Data excerpts
# # # #

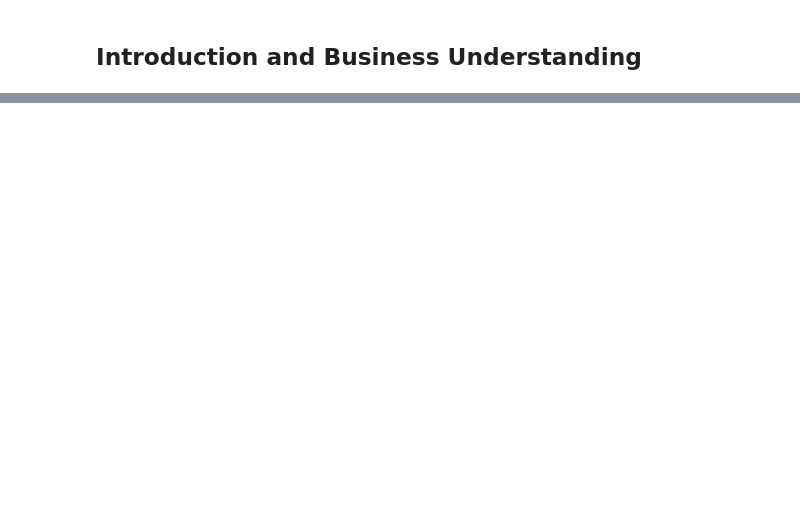
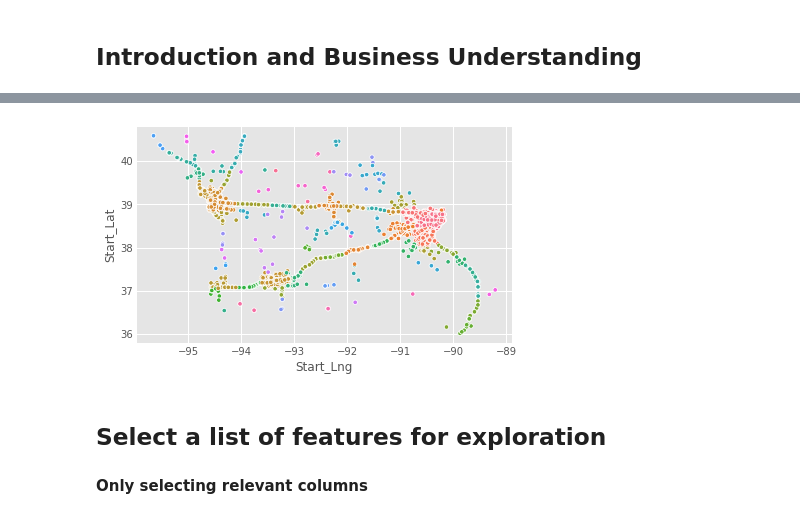
Before and after one commit to SirArtisanAzalea/Coursera_Capstone, a Jupyter notebook: Capstone Project Notebook.ipynb, the cells around one changed output, grey strips where cells are left out. Drawn from its saved outputs; the diff is of its cells as text; code cells hidden in the pictures; blank space fills up the shorter version.

```diff
--- a/Capstone Project Notebook.ipynb
+++ b/Capstone Project Notebook.ipynb
@@ -76,0 +171,10 @@ memory usage: 1008.6+ MB
+# %%
+# Drop the rows with td<0
+
+neg_outliers=df[td]<=0
+
+# Set outliers to NAN
+df[neg_outliers] = np.nan
+
+# Drop rows with negative td
+df.dropna(subset=[td],axis=0,inplace=True)
@@ -76,0 +189,16 @@ memory usage: 1008.6+ MB
+# %%
+# Remove outliers for Time_Duration(min): n * standard_deviation (n=3), backfill with median
+
+n=3
+
+median = df[td].median()
+std = df[td].std()
+outliers = (df[td] - median).abs() > std*n
+
+# Set outliers to NAN
+df[outliers] = np.nan
+
+# Fill NAN with median
+df[td].fillna(median, inplace=True)
+
+df.info()
@@ -76,0 +230,8 @@ memory usage: 1008.6+ MB
+# %%
+# Set state
+state='MO'
+
+# Select the state of Missouri
+df_state=df.loc[df.State==state].copy()
+df_state.drop('State', axis=1, inplace=True)
+df_state.info()
@@ -76,0 +256,9 @@ memory usage: 1008.6+ MB
+# %%
+# Map of accidents, color code by county
+sns.scatterplot(x='Start_Lng', y='Start_Lat', data=df_state, hue='County', legend=False, s=20)
+plt.show()
+# %% [output]
+[figure, added]
+# %% [markdown]
+## Select a list of features for exploration
+#### Only selecting relevant columns
```
Also changed, not shown: parts of 71 cells of this notebook.
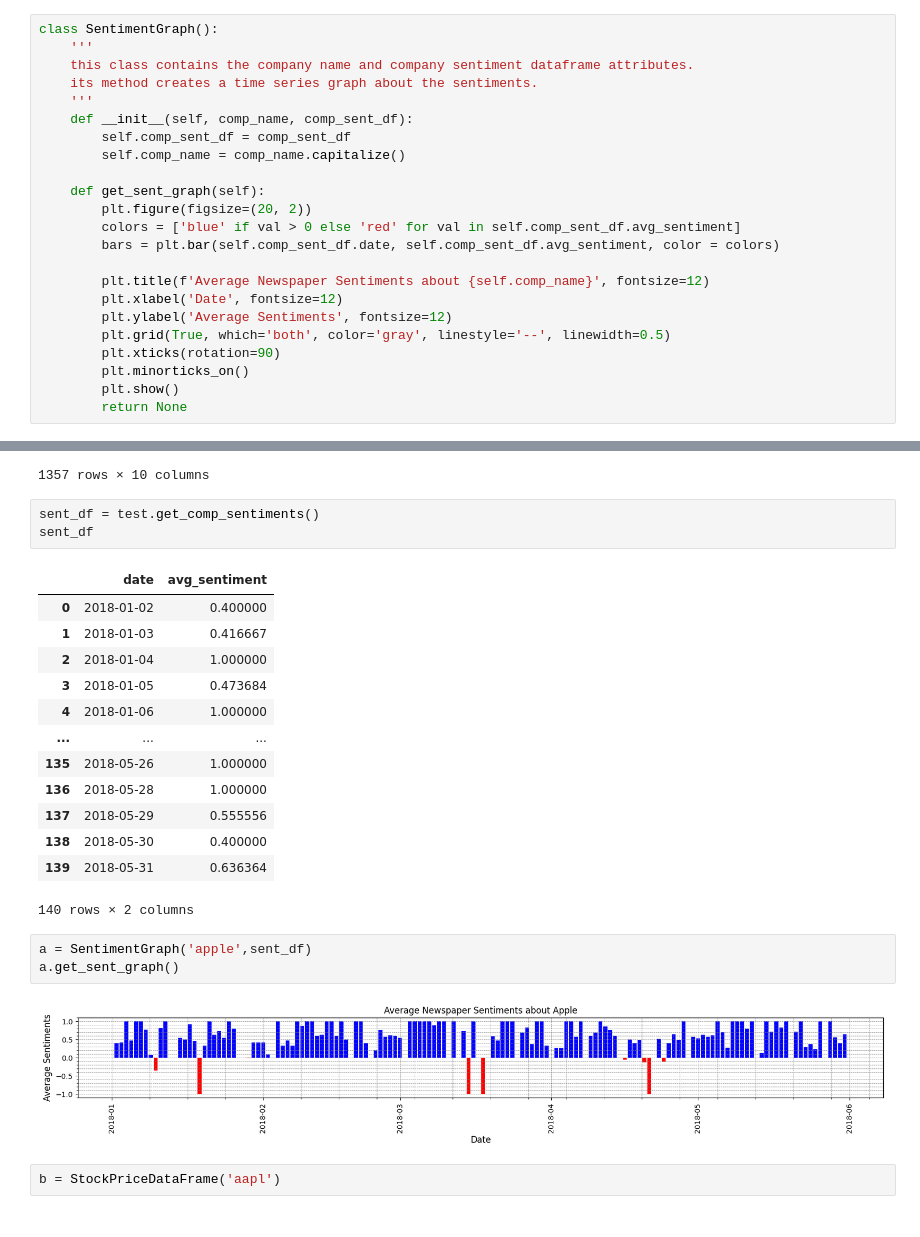
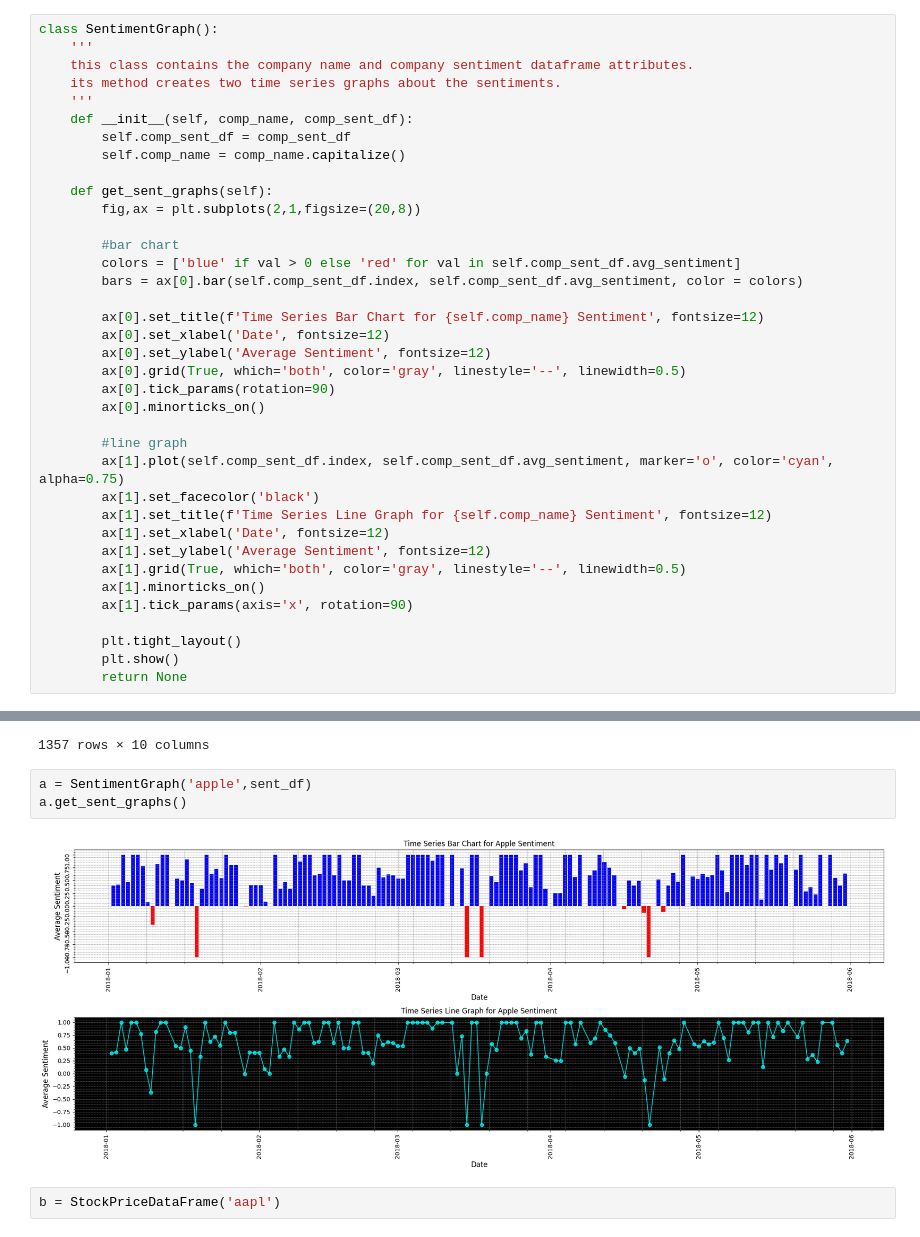
Before and after one commit to KaimiHuang/Quantifying-News-Sentiment-and-Its-Correlation-with-Stock-Price-Changes, a Jupyter notebook: main.ipynb, the cells around one changed output, grey strips where cells are left out. Saved outputs shown, nothing was run; the diff lists cells and outputs as text.

Commit message:
added line graph for sentiment in SentimentGraph Class, solved missing value issue, updated MergedDataFrame Class, updated Correlation Class to include ADF test to check stationarity

```diff
--- a/main.ipynb
+++ b/main.ipynb
@@ -670,23 +675,37 @@ class SentimentDataFrames():
 class SentimentGraph():
     '''
     this class contains the company name and company sentiment dataframe attributes.
-    its method creates a time series graph about the sentiments.
+    its method creates two time series graphs about the sentiments.
     '''
     def __init__(self, comp_name, comp_sent_df):
         self.comp_sent_df = comp_sent_df
         self.comp_name = comp_name.capitalize()
 
-    def get_sent_graph(self):
-        plt.figure(figsize=(20, 2))
+    def get_sent_graphs(self):
+        fig,ax = plt.subplots(2,1,figsize=(20,8))
+
+        #bar chart
         colors = ['blue' if val > 0 else 'red' for val in self.comp_sent_df.avg_sentiment]
-        bars = plt.bar(self.comp_sent_df.date, self.comp_sent_df.avg_sentiment, color = colors)
+        bars = ax[0].bar(self.comp_sent_df.index, self.comp_sent_df.avg_sentiment, color = colors)
 
-        plt.title(f'Average Newspaper Sentiments about {self.comp_name}', fontsize=12)
-        plt.xlabel('Date', fontsize=12)
-        plt.ylabel('Average Sentiments', fontsize=12)
-        plt.grid(True, which='both', color='gray', linestyle='--', linewidth=0.5)
-        plt.xticks(rotation=90)
-        plt.minorticks_on()
+        ax[0].set_title(f'Time Series Bar Chart for {self.comp_name} Sentiment', fontsize=12)
+        ax[0].set_xlabel('Date', fontsize=12)
+        ax[0].set_ylabel('Average Sentiment', fontsize=12)
+        ax[0].grid(True, which='both', color='gray', linestyle='--', linewidth=0.5)
+        ax[0].tick_params(rotation=90)
+        ax[0].minorticks_on()
+
+        #line graph
+        ax[1].plot(self.comp_sent_df.index, self.comp_sent_df.avg_sentiment, marker='o', color='cyan', alpha=0.75)
+        ax[1].set_facecolor('black')
+        ax[1].set_title(f'Time Series Line Graph for {self.comp_name} Sentiment', fontsize=12)
+        ax[1].set_xlabel('Date', fontsize=12)
+        ax[1].set_ylabel('Average Sentiment', fontsize=12)
+        ax[1].grid(True, which='both', color='gray', linestyle='--', linewidth=0.5)
+        ax[1].minorticks_on()
+        ax[1].tick_params(axis='x', rotation=90)
+
+        plt.tight_layout()
         plt.show()
         return None
 # %%
@@ -857,28 +895,11 @@ comp_df
 | 1355 | 2018-05-31 | fortune | Telegram CEO Says Apple Refuses t... | The CEO of the secure-messaging a... | http://fortune.com/2018/05/31/tel... | [the ceo of the secure messaging ... | [telegram, ceo, says, apple, refu... | 0.0 | ... |
 | 1356 | 2018-05-31 | cnbc | Apple will reportedly introduce n... | Adam Jeffery | CNBC Tim Cook, CEO... | https://www.cnbc.com/2018/05/31/a... | [adam jeffery cnbc tim cook ceo o... | [apple, will, reportedly, introdu... | 0.0 | ... |
 1357 rows × 10 columns
-# %%
-sent_df = test.get_comp_sentiments()
-sent_df
-# %% [output]
-|  | date | avg_sentiment |
-| 0 | 2018-01-02 | 0.400000 |
-| 1 | 2018-01-03 | 0.416667 |
-| 2 | 2018-01-04 | 1.000000 |
-| 3 | 2018-01-05 | 0.473684 |
-| 4 | 2018-01-06 | 1.000000 |
-| ... | ... | ... |
-| 135 | 2018-05-26 | 1.000000 |
-| 136 | 2018-05-28 | 1.000000 |
-| 137 | 2018-05-29 | 0.555556 |
-| 138 | 2018-05-30 | 0.400000 |
-| 139 | 2018-05-31 | 0.636364 |
-140 rows × 2 columns
 # %%
 a = SentimentGraph('apple',sent_df)
-a.get_sent_graph()
+a.get_sent_graphs()
 # %% [output]
-[figure, old version]
+[figure, new version]
 # %%
 b = StockPriceDataFrame('aapl')
 # %%
```
Also changed, not shown: parts of 19 cells of this notebook.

# # # #

Scan the data above for the word "self" and report every line where it is found.

### Task answer
     def __init__(self, comp_name, comp_sent_df):
         self.comp_sent_df = comp_sent_df
         self.comp_name = comp_name.capitalize()
-    def get_sent_graph(self):
+    def get_sent_graphs(self):
         colors = ['blue' if val > 0 else 'red' for val in self.comp_sent_df.avg_sentiment]
-        bars = plt.bar(self.comp_sent_df.date, self.comp_sent_df.avg_sentiment, color = colors)
+        bars = ax[0].bar(self.comp_sent_df.index, self.comp_sent_df.avg_sentiment, color = colors)
-        plt.title(f'Average Newspaper Sentiments about {self.comp_name}', fontsize=12)
+        ax[0].set_title(f'Time Series Bar Chart for {self.comp_name} Sentiment', fontsize=12)
+        ax[1].plot(self.comp_sent_df.index, self.comp_sent_df.avg_sentiment, marker='o', color='cyan', alpha=0.75)
+        ax[1].set_title(f'Time Series Line Graph for {self.comp_name} Sentiment', fontsize=12)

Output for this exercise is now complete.